*** Information given Section Begins ***

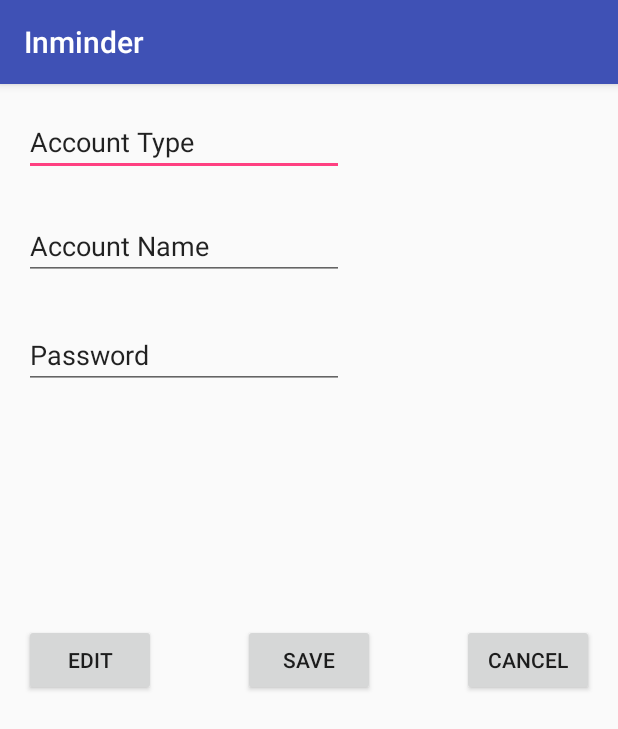
After one commit to JJJJJJJJJ99/Inminder, an Android app: the Add_password screen opened directly, with no data from a screen before it, on a phone screen of 412 x 824 dp. The commit adds this screen. Shown: the top 729 px of the screen. Run offline under Robolectric (Android 15) with nearby library versions, the phone set to English and light mode, and no system bars.

Commit message:
password almost done

```diff
--- a/app/build.gradle
+++ b/app/build.gradle
@@ -17,6 +17,7 @@ android {
             proguardFiles getDefaultProguardFile('proguard-android.txt'), 'proguard-rules.pro'
         }
     }
+    sourceSets { main { res.srcDirs = ['src/main/res', 'src/main/res/menu'] } }
 }
 
 dependencies {
--- a/app/src/main/AndroidManifest.xml
+++ b/app/src/main/AndroidManifest.xml
@@ -51,6 +51,7 @@
                 <category android:name="android.intent.category.DEFAULT" />
             </intent-filter>
         </activity>
+        <activity android:name=".Add_password"></activity>
     </application>
 
 </manifest>
--- /dev/null
+++ b/app/src/main/java/edu/brandeis/jjwang95/inminder/Add_password.java
@@ -0,0 +1,55 @@
+package edu.brandeis.jjwang95.inminder;
+
+import android.content.Intent;
+import android.support.v7.app.AppCompatActivity;
+import android.os.Bundle;
+import android.view.View;
+import android.widget.Button;
+import android.widget.EditText;
+
+public class Add_password extends AppCompatActivity {
+
+    @Override
+    protected void onCreate(Bundle savedInstanceState) {
+        super.onCreate(savedInstanceState);
+        setContentView(R.layout.activity_add_password);
+
+        final EditText account_type = (EditText) findViewById(R.id.account_type);
+        final EditText account_name = (EditText) findViewById(R.id.account_name);
+        final EditText password = (EditText) findViewById(R.id.password);
+
+        Button edit_password = (Button) findViewById(R.id.edit_password);
+        Button save_password = (Button) findViewById(R.id.save_password);
+        Button cancel_password = (Button) findViewById(R.id.cancel_password);
+
+        View.OnClickListener editOcl = new View.OnClickListener() {
+            @Override
+            public void onClick(View v) {
+                finish();
+            }
+        };
+
+        View.OnClickListener saveOcl = new View.OnClickListener() {
+            @Override
+            public void onClick(View v) {
+                Intent data = new Intent();
+                data.putExtra("account type", account_type.getText().toString());
+                data.putExtra("account name",account_name.getText().toString());
+                data.putExtra("password", password.getText().toString());
+                setResult(RESULT_OK,data);
+                finish();
+            }
+        };
+
+        View.OnClickListener cancelOcl = new View.OnClickListener() {
+            @Override
+            public void onClick(View v) {
+                finish();
+            }
+        };
+
+        edit_password.setOnClickListener(editOcl);
+        save_password.setOnClickListener(saveOcl);
+        cancel_password.setOnClickListener(cancelOcl);
+    }
+}
--- a/app/src/main/java/edu/brandeis/jjwang95/inminder/DBHelper.java
+++ b/app/src/main/java/edu/brandeis/jjwang95/inminder/DBHelper.java
@@ -34,6 +34,7 @@ public class DBHelper extends SQLiteOpenHelper {
     // PASSWORD
     private static final String PASSWORD_ID = "_id";
     private static final String KEY_WEBSITE = "website";
+    private static final String KEY_EMAIL = "email";
     private static final String KEY_PASSWORD = "password";
 
     // Statement for creating Password table
@@ -118,6 +119,7 @@ public class DBHelper extends SQLiteOpenHelper {
         SQLiteDatabase db = this.getWritableDatabase();
         ContentValues initPassword = new ContentValues();
         initPassword.put(KEY_WEBSITE, password.getWebsite());
+        initPassword.put(KEY_EMAIL, password.getEmail());
         initPassword.put(KEY_PASSWORD, password.getPassword());
         Log.d("Initialize Password", "Initialized");
         return db.insert(PASSWORD_TABLE, null, initPassword);
@@ -135,6 +137,7 @@ public class DBHelper extends SQLiteOpenHelper {
         p.setId(c.getInt(c.getColumnIndex(KEY_ID)));
         p.setPassword(c.getString(c.getColumnIndex(KEY_PASSWORD)));
         p.setWebsite(c.getString(c.getColumnIndex(KEY_WEBSITE)));
+        p.setEmail(c.getString(c.getColumnIndex(KEY_EMAIL)));
         return p;
     }
     public Cursor getAllPasswords(){
@@ -160,6 +163,7 @@ public class DBHelper extends SQLiteOpenHelper {
         values.put(KEY_PASSWORD, p.getPassword());
         // Based on if website can change or not
         values.put(KEY_WEBSITE, p.getWebsite());
+        values.put(KEY_EMAIL,p.getEmail());
         return db.update(PASSWORD_TABLE, values, KEY_ID + " = ?",
                 new String[] { String.valueOf(p.getId()) });
     }
--- a/app/src/main/java/edu/brandeis/jjwang95/inminder/MainActivity.java
+++ b/app/src/main/java/edu/brandeis/jjwang95/inminder/MainActivity.java
@@ -27,7 +27,7 @@ public class MainActivity extends AppCompatActivity {
         dbHelper = DBHelper.getInstance(getApplicationContext());
         dbHelper.onOpen(db);
         Log.d("Create dbHelper", "Created");
-        PasswordObject testPassword = new PasswordObject("lalalala", "1111");
+        PasswordObject testPassword = new PasswordObject("lalalala", "baba","1111");
         long testPassword_id = dbHelper.createPassword(testPassword);
 
         testPassword.setId(testPassword_id);
--- /dev/null
+++ b/app/src/main/res/layout/activity_add_password.xml
@@ -0,0 +1,74 @@
+<?xml version="1.0" encoding="utf-8"?>
+<RelativeLayout xmlns:android="http://schemas.android.com/apk/res/android"
+    xmlns:tools="http://schemas.android.com/tools"
+    android:id="@+id/activity_add_password"
+    android:layout_width="match_parent"
+    android:layout_height="match_parent"
+    android:paddingBottom="@dimen/activity_vertical_margin"
+    android:paddingLeft="@dimen/activity_horizontal_margin"
+    android:paddingRight="@dimen/activity_horizontal_margin"
+    android:paddingTop="@dimen/activity_vertical_margin"
+    tools:context="edu.brandeis.jjwang95.inminder.Add_password">
+
+    <EditText
+        android:layout_width="wrap_content"
+        android:layout_height="wrap_content"
+        android:inputType="textPersonName"
+        android:text="Account Type"
+        android:ems="10"
+        android:layout_alignParentTop="true"
+        android:layout_alignParentLeft="true"
+        android:layout_alignParentStart="true"
+        android:id="@+id/account_type" />
+
+    <EditText
+        android:layout_width="wrap_content"
+        android:layout_height="wrap_content"
+        android:inputType="textPersonName"
+        android:text="Account Name"
+        android:ems="10"
+        android:layout_below="@+id/account_type"
+        android:layout_alignParentLeft="true"
+        android:layout_alignParentStart="true"
+        android:layout_marginTop="24dp"
+        android:id="@+id/account_name" />
+
+    <Button
+        android:text="Save"
+        android:layout_width="wrap_content"
+        android:layout_height="wrap_content"
+        android:layout_alignBottom="@+id/edit_password"
+        android:layout_centerHorizontal="true"
+        android:id="@+id/save_password" />
+
+    <Button
+        android:text="cancel"
+        android:layout_width="wrap_content"
+        android:layout_height="wrap_content"
+        android:id="@+id/cancel_password"
+        android:layout_alignBaseline="@+id/save_password"
+        android:layout_alignBottom="@+id/save_password"
+        android:layout_alignParentRight="true"
+        android:layout_alignParentEnd="true" />
+
+    <Button
+        android:text="Edit"
+        android:layout_width="wrap_content"
+        android:layout_height="wrap_content"
+        android:id="@+id/edit_password"
+        android:layout_centerVertical="true"
+        android:layout_alignParentLeft="true"
+        android:layout_alignParentStart="true" />
+
+    <EditText
+        android:layout_width="wrap_content"
+        android:layout_height="wrap_content"
+        android:inputType="textPersonName"
+        android:text="Password"
+        android:ems="10"
+        android:id="@+id/password"
+        android:layout_below="@+id/account_name"
+        android:layout_alignParentLeft="true"
+        android:layout_alignParentStart="true"
+        android:layout_marginTop="27dp" />
+</RelativeLayout>
--- a/app/src/main/res/layout/entries_password.xml
+++ b/app/src/main/res/layout/entries_password.xml
@@ -22,7 +22,7 @@
         android:layout_height="wrap_content"
         android:layout_alignTop="@+id/website"
         android:layout_toEndOf="@+id/website"
-        android:id="@+id/accountname"
+        android:id="@+id/emails"
         android:textAppearance="@style/TextAppearance.AppCompat.Display1"
         android:layout_toRightOf="@+id/website" />
 </RelativeLayout>
--- /dev/null
+++ b/app/src/main/res/menu/passwordmenu.xml
@@ -0,0 +1,6 @@
+<?xml version="1.0" encoding="utf-8"?>
+<menu xmlns:android="http://schemas.android.com/apk/res/android">
+
+    <item android:title="Add"
+        android:id="@+id/add_new_password" />
+</menu>
```
Also changed, not shown: app/src/main/java/edu/brandeis/jjwang95/inminder/Password.java (+77 -2 lines), app/src/main/java/edu/brandeis/jjwang95/inminder/PasswordCursorAdapter.java (+6 -1 lines), app/src/main/java/edu/brandeis/jjwang95/inminder/PasswordObject.java (+7 -1 lines).
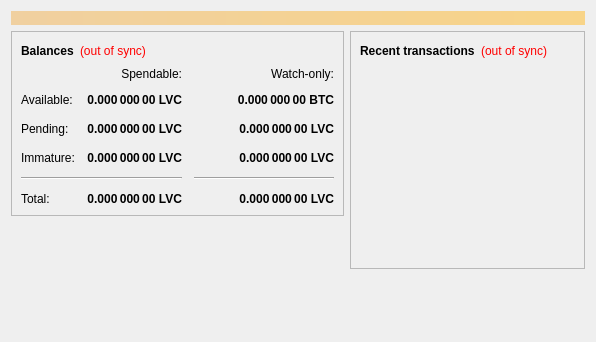
First picture: the form in src/qt/forms/overviewpage.ui, repository Briliantcoin/briliantcoin-last, before the edit.
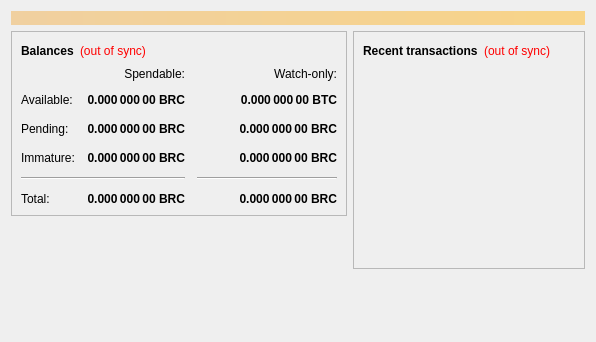
Second picture: the form after the edit.

The edit to the form file:
```diff
--- a/src/qt/forms/overviewpage.ui
+++ b/src/qt/forms/overviewpage.ui
@@ -112,7 +112,7 @@
                <string>Unconfirmed transactions to watch-only addresses</string>
               </property>
               <property name="text">
-               <string notr="true">0.000 000 00 LVC</string>
+               <string notr="true">0.000 000 00 BRC</string>
               </property>
               <property name="alignment">
                <set>Qt::AlignRight|Qt::AlignTrailing|Qt::AlignVCenter</set>
@@ -137,7 +137,7 @@
                <string>Total of transactions that have yet to be confirmed, and do not yet count toward the spendable balance</string>
               </property>
               <property name="text">
-               <string notr="true">0.000 000 00 LVC</string>
+               <string notr="true">0.000 000 00 BRC</string>
               </property>
               <property name="alignment">
                <set>Qt::AlignRight|Qt::AlignTrailing|Qt::AlignVCenter</set>
@@ -162,7 +162,7 @@
                <string>Mined balance in watch-only addresses that has not yet matured</string>
               </property>
               <property name="text">
-               <string notr="true">0.000 000 00 LVC</string>
+               <string notr="true">0.000 000 00 BRC</string>
               </property>
               <property name="alignment">
                <set>Qt::AlignRight|Qt::AlignTrailing|Qt::AlignVCenter</set>
@@ -220,7 +220,7 @@
                <string>Mined balance that has not yet matured</string>
               </property>
               <property name="text">
-               <string notr="true">0.000 000 00 LVC</string>
+               <string notr="true">0.000 000 00 BRC</string>
               </property>
               <property name="alignment">
                <set>Qt::AlignRight|Qt::AlignTrailing|Qt::AlignVCenter</set>
@@ -265,7 +265,7 @@
                <string>Your current total balance</string>
               </property>
               <property name="text">
-               <string notr="true">0.000 000 00 LVC</string>
+               <string notr="true">0.000 000 00 BRC</string>
               </property>
               <property name="alignment">
                <set>Qt::AlignRight|Qt::AlignTrailing|Qt::AlignVCenter</set>
@@ -290,7 +290,7 @@
                <string>Current total balance in watch-only addresses</string>
               </property>
               <property name="text">
-               <string notr="true">0.000 000 00 LVC</string>
+               <string notr="true">0.000 000 00 BRC</string>
               </property>
               <property name="alignment">
                <set>Qt::AlignRight|Qt::AlignTrailing|Qt::AlignVCenter</set>
@@ -332,7 +332,7 @@
                <string>Your current spendable balance</string>
               </property>
               <property name="text">
-               <string notr="true">0.000 000 00 LVC</string>
+               <string notr="true">0.000 000 00 BRC</string>
               </property>
               <property name="alignment">
                <set>Qt::AlignRight|Qt::AlignTrailing|Qt::AlignVCenter</set>
```
Left out of the diff: 4 changed lines with no effect on the pictures.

*** Information given Section Ends ***

● How to complete this task:
Copy out each line of the material that holds the word "initPassword".

● Result:
         ContentValues initPassword = new ContentValues();
         initPassword.put(KEY_WEBSITE, password.getWebsite());
+        initPassword.put(KEY_EMAIL, password.getEmail());
         initPassword.put(KEY_PASSWORD, password.getPassword());
         return db.insert(PASSWORD_TABLE, null, initPassword);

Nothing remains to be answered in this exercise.